%%

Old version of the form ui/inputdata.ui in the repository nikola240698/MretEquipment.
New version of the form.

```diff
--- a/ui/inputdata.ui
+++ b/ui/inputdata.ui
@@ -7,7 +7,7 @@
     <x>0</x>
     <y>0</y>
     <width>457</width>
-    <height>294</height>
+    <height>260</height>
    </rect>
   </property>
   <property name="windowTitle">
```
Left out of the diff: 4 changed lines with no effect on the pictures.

%%

Across the listing, count every line with "form" in it and give the number only.

■ **Solution to the exercise**
2